PROBLEM DESCRIPTION:
Where does the string "DateToUse" occur in the records below? Copy every line that holds it.
─── DATA FOR THIS TASK
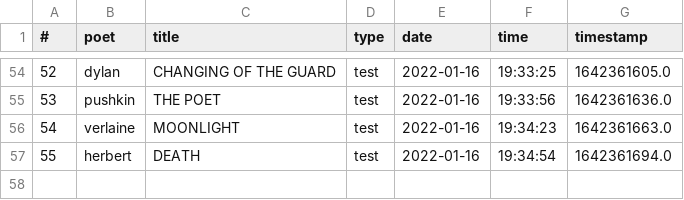
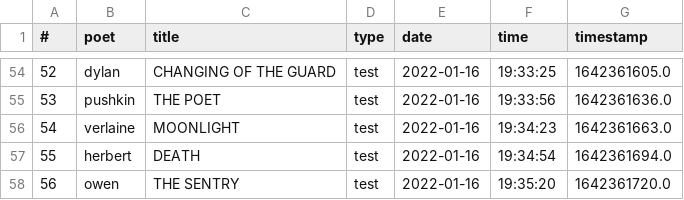
Before and after one commit to thomaswmorris/poemsfromtom, a CSV file: history.csv, drawn as a sheet; only a part is shown, gaps mark what is left out.

Commit message:
poem log

```diff
--- a/history.csv
+++ b/history.csv
@@ -57 +57,2 @@
 55,herbert,DEATH,test,2022-01-16,19:34:54,1642361694.0
+56,owen,THE SENTRY,test,2022-01-16,19:35:20,1642361720.0
```
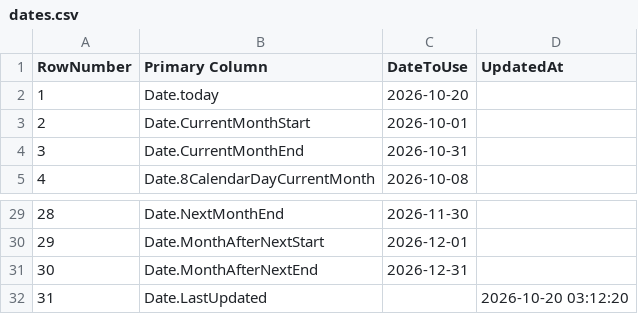
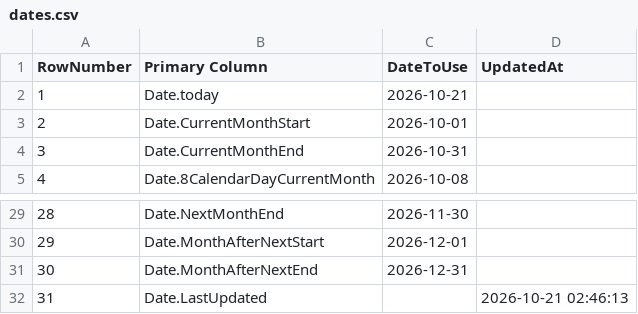
Before and after one commit to OleksandrZhavoronkov/powerbi-date-parameters, a CSV file: dates.csv, drawn as a sheet; only a part is shown, gaps mark what is left out.

```diff
--- a/dates.csv
+++ b/dates.csv
@@ -1,3 +1,3 @@
 RowNumber,Primary Column,DateToUse,UpdatedAt
-1,Date.today,2026-10-20,
+1,Date.today,2026-10-21,
 2,Date.CurrentMonthStart,2026-10-01,
@@ -31,2 +31,2 @@ RowNumber,Primary Column,DateToUse,UpdatedAt
 30,Date.MonthAfterNextEnd,2026-12-31,
-31,Date.LastUpdated,,2026-10-20 03:12:20
+31,Date.LastUpdated,,2026-10-21 02:46:13
```
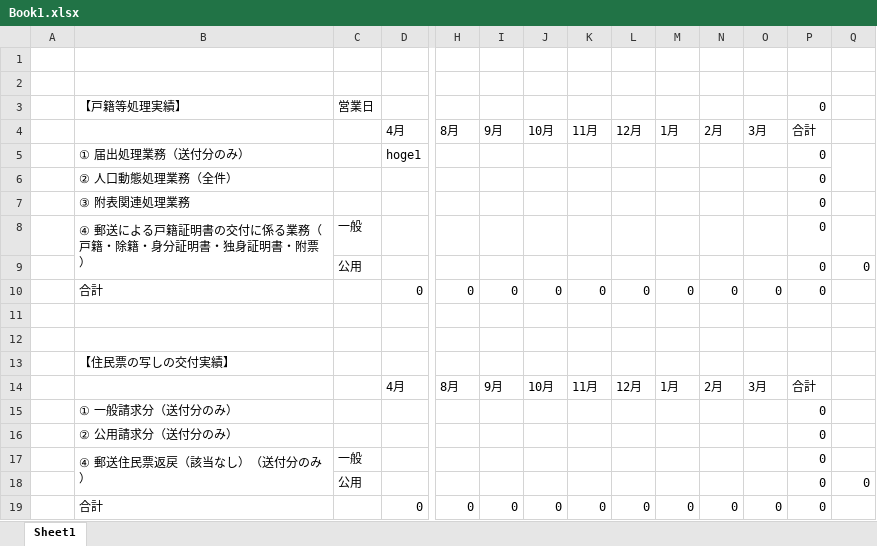
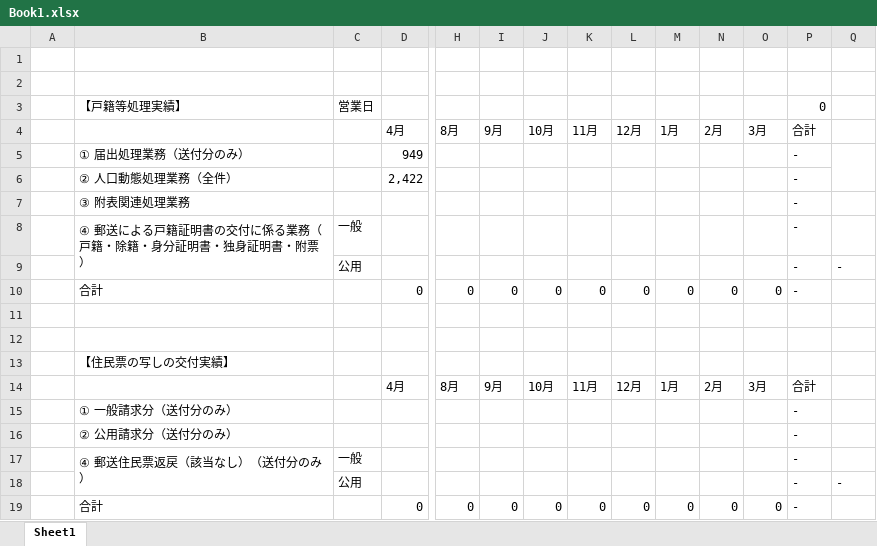
Before and after one commit to kiendesa/shiyaku, an Excel workbook: Book1.xlsx, sheet Sheet1, drawn as a sheet; only a part is shown, gaps mark what is left out; values as stored, in another font and other column widths than the file's, no cell formats; removed rows and columns are numbered as before the commit, all else as after; rows hold the shown columns only; the diff names each change by its address in the sheet, - before the commit and + after, or states it on an @@ line.

```diff
--- a/Book1.xlsx (sheet Sheet1)
+++ b/Book1.xlsx (sheet Sheet1)
-row 5:  | ① 届出処理業務（送付分のみ） |  | hoge1 |  |  |  |  |  |  |  |  | 0
-row 6:  | ② 人口動態処理業務（全件） |  |  |  |  |  |  |  |  |  |  | 0
-row 7:  | ③ 附表関連処理業務 |  |  |  |  |  |  |  |  |  |  | 0
+row 5:  | ① 届出処理業務（送付分のみ） |  | 949 |  |  |  |  |  |  |  |  | -
+row 6:  | ② 人口動態処理業務（全件） |  | 2,422 |  |  |  |  |  |  |  |  | -
+row 7:  | ③ 附表関連処理業務 |  |  |  |  |  |  |  |  |  |  | -
-P8: 0
+P8: -
-row 9:  |  | 公用 |  |  |  |  |  |  |  |  |  | 0 | 0
+row 9:  |  | 公用 |  |  |  |  |  |  |  |  |  | - | -
-P10: 0
+P10: -
-P15:P17: 0
+P15:P17: -
-row 18:  |  | 公用 |  |  |  |  |  |  |  |  |  | 0 | 0
+row 18:  |  | 公用 |  |  |  |  |  |  |  |  |  | - | -
-P19: 0
+P19: -
```
Also changed, not shown: cell formats, 2 other files.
──────
RESULT OF THE EXERCISE:
 RowNumber,Primary Column,DateToUse,UpdatedAt
@@ -31,2 +31,2 @@ RowNumber,Primary Column,DateToUse,UpdatedAt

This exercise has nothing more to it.